  • Terraformer (that's my title, my name's Tobias Holbrook) January 4, 2010, 12:22

    “Borucki also described another unusual find, Jupiter-sized objects that are hotter than the stars they orbit. ”
    Eh? Brown dwarfs orbiting close in to their primaries?

    I heard they had something that would ‘blow your socks off’. Shame.

  • andy January 4, 2010, 17:47

    Tobias: looks like the presentation where the “hot compact objects” were announced occurred after the press conference. I’d guess these correspond to very undermassive white dwarfs produced as the result of mass transfer in binary star systems, but obviously this is just speculation at the moment.

  • nate January 4, 2010, 20:46

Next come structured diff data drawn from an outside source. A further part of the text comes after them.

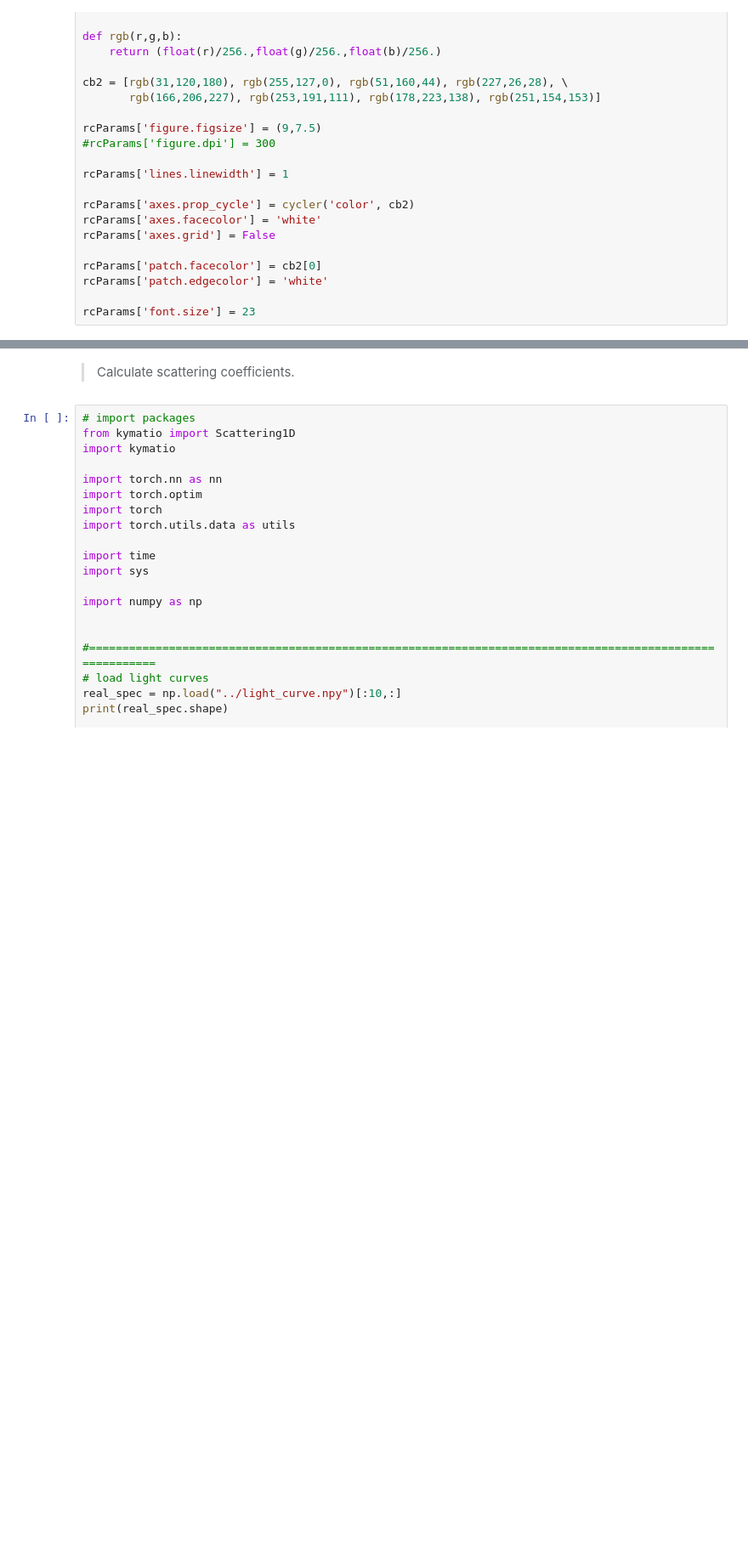
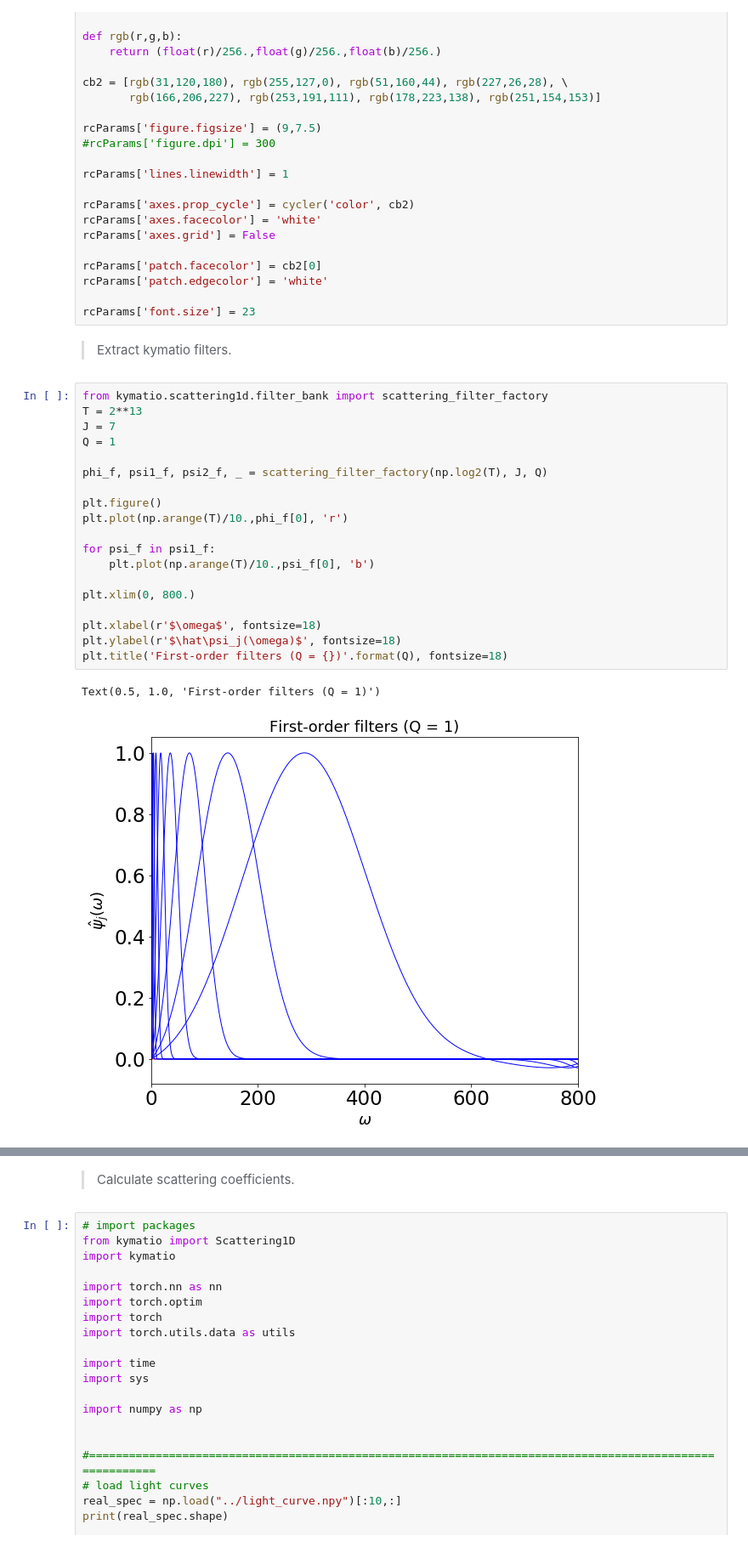
Before and after one commit to tingyuansen/IMLE_on_Galaxy_Images, a Jupyter notebook: AGN_Doublets.ipynb, the cells around one changed output, grey strips where cells are left out. Shown at 85% size. Drawn from its saved outputs; the diff is of its cells as text; blank space fills up the shorter version.

```diff
--- a/AGN_Doublets.ipynb
+++ b/AGN_Doublets.ipynb
@@ -45,3 +45,27 @@ rcParams['patch.facecolor'] = cb2[0]
 rcParams['patch.edgecolor'] = 'white'
 
 rcParams['font.size'] = 23
+# %% [markdown]
+> Extract kymatio filters.
+# %%
+from kymatio.scattering1d.filter_bank import scattering_filter_factory
+T = 2**13
+J = 7
+Q = 1
+
+phi_f, psi1_f, psi2_f, _ = scattering_filter_factory(np.log2(T), J, Q)
+
+plt.figure()
+plt.plot(np.arange(T)/10.,phi_f[0], 'r')
+
+for psi_f in psi1_f:
+    plt.plot(np.arange(T)/10.,psi_f[0], 'b')
+
+plt.xlim(0, 800.)
+
+plt.xlabel(r'$\omega$', fontsize=18)
+plt.ylabel(r'$\hat\psi_j(\omega)$', fontsize=18)
+plt.title('First-order filters (Q = {})'.format(Q), fontsize=18)
+# %% [output]
+Text(0.5, 1.0, 'First-order filters (Q = 1)')
+[figure, added]
```
Also changed, not shown: parts of 12 cells of this notebook, 3 other files.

    it’s amazing to me that planets still “stick together” at styrofoam level densities. any clue as to what it’s made of?

  • Dave January 4, 2010, 23:46

    Tobias, that’s what I’ve heard too. Maybe they’re waiting on verification before they announce those “blow your socks off” discoveries?

  • Nathan Currier January 5, 2010, 0:30

    Could be a ringed white dwarf- maybe a planet got too close to it. That would explain it blocking more light than would be expected for a white dwarf, while still being hotter than the main star.

  • David January 5, 2010, 1:54

    Nate, it is very likely to be a gas giant.

  • forrest noble January 5, 2010, 2:22

    It will be interesting to see if Kepler or any infra-red telemetry in the next five years will find other large planets, brown or black dwarfs with possible orbiting planets/ moons, in our outer solar system. Gravitational flux could provide heat for such a system.

  • Terraformer (given name = Tobias Holbrook, getting my digital paper trail up) January 5, 2010, 6:50

    Hydrogen, much like Saturn, but a lower mass, hence less compression and lower density?

  • andy January 5, 2010, 18:18

    Just goes to show that expressing disappointments over yields of hot Jupiters is premature: these are planets very different from anything we see in our solar system, and despite the large numbers known, we are still only scratching the surface of the diversity of this class of planets.